*PROBLEM REQUIREMENTS*. Among the lines below, count those containing the word "year". Give the number only.

Modification records
★ ★ ★ ★ ★ ★ ★

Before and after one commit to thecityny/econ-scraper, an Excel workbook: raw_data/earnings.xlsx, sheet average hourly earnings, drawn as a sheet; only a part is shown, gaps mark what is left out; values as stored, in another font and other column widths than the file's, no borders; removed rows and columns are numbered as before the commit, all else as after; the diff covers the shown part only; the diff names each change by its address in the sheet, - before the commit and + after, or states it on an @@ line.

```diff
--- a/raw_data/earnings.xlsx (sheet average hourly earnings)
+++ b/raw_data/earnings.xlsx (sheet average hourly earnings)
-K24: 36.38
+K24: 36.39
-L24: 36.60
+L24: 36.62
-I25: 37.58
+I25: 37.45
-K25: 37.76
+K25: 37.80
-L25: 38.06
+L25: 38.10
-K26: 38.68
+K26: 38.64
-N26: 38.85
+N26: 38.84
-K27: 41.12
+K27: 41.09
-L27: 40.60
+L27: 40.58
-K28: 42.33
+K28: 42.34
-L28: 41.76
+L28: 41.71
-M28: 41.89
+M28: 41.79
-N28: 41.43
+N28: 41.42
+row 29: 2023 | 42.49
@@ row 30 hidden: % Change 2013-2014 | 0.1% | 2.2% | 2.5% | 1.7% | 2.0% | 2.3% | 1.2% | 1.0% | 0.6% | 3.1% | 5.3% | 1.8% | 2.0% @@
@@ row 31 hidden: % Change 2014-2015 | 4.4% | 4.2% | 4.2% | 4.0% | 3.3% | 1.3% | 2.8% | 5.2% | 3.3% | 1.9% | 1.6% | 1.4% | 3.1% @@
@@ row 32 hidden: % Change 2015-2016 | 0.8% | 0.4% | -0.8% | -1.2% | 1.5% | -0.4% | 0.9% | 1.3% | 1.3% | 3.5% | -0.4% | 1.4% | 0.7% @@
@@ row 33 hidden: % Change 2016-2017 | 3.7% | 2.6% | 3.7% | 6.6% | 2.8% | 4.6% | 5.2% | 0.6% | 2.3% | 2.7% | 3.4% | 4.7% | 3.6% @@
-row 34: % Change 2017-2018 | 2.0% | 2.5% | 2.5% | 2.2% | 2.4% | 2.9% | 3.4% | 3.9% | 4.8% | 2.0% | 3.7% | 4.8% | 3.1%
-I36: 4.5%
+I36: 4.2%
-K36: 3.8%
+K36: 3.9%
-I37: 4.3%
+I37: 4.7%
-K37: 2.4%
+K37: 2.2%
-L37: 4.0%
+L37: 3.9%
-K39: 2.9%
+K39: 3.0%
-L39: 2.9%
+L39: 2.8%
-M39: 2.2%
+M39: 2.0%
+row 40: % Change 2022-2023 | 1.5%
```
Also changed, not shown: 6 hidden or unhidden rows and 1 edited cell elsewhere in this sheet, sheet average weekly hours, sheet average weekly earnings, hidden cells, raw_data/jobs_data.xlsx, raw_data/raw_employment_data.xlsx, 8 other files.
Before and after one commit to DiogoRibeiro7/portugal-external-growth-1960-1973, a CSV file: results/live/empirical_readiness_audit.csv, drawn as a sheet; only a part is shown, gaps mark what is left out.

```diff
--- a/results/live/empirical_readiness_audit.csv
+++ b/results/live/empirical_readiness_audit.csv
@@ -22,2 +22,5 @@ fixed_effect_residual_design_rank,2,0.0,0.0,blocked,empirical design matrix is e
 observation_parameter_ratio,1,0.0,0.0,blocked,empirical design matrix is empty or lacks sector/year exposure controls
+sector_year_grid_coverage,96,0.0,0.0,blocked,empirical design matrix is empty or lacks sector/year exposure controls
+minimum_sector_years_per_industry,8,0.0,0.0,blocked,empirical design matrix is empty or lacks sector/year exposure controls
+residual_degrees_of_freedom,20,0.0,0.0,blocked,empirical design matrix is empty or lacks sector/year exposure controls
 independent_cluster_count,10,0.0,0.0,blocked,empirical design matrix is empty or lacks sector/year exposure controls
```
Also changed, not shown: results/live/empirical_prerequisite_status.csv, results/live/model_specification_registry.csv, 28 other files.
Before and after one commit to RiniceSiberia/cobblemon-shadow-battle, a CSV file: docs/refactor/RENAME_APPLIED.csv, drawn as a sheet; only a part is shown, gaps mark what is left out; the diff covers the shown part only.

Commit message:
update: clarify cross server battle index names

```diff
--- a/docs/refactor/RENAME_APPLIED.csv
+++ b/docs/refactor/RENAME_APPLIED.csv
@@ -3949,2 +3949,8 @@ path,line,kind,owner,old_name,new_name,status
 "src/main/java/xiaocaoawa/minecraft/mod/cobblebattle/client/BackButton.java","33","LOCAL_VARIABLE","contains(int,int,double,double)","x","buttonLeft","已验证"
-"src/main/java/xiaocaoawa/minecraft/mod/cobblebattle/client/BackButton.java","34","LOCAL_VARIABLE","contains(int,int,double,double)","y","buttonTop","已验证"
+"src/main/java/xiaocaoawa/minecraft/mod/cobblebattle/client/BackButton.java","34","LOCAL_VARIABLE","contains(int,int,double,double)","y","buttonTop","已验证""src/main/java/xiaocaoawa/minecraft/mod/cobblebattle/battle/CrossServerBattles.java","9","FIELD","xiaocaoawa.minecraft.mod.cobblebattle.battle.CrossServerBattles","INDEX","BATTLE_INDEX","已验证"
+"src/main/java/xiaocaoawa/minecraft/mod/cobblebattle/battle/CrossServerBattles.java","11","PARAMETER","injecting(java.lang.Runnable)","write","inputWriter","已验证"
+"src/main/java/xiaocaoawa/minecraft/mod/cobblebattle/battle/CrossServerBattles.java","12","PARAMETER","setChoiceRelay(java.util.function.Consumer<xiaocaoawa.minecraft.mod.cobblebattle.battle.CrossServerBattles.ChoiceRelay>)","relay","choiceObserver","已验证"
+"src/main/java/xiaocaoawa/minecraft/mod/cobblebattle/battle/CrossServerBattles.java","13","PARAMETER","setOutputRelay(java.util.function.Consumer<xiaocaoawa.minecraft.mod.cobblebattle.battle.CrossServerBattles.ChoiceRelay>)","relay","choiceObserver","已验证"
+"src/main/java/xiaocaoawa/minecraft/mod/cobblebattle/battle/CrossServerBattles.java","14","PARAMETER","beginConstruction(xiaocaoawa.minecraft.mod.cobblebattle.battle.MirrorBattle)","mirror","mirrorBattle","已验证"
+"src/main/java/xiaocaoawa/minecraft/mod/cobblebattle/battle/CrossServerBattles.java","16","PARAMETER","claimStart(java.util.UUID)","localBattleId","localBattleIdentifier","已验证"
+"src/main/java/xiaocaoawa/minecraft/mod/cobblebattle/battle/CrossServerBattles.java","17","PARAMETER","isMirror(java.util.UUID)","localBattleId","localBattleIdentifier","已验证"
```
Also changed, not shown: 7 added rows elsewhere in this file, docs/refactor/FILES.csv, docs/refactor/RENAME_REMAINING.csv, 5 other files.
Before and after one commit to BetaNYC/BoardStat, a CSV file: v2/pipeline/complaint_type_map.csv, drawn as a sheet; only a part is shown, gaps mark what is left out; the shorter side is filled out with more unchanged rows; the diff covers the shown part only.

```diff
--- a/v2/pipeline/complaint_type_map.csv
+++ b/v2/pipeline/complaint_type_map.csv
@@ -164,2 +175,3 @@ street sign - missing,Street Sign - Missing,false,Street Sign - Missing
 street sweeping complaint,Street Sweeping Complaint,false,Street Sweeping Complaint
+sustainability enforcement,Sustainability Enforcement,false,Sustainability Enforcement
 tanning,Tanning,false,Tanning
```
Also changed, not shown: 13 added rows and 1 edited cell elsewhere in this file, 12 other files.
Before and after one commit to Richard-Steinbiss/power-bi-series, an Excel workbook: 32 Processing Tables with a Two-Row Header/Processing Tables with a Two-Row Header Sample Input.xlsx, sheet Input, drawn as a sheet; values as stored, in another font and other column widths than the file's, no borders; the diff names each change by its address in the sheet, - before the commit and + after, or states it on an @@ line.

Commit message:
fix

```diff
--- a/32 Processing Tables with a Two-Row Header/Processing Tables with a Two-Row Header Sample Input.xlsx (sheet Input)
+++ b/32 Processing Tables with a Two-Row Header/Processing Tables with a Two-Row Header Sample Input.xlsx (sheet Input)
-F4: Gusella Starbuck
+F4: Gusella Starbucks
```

★ ★ ★ ★ ★ ★ ★

*RESULT FOR THIS EXERCISE*. 5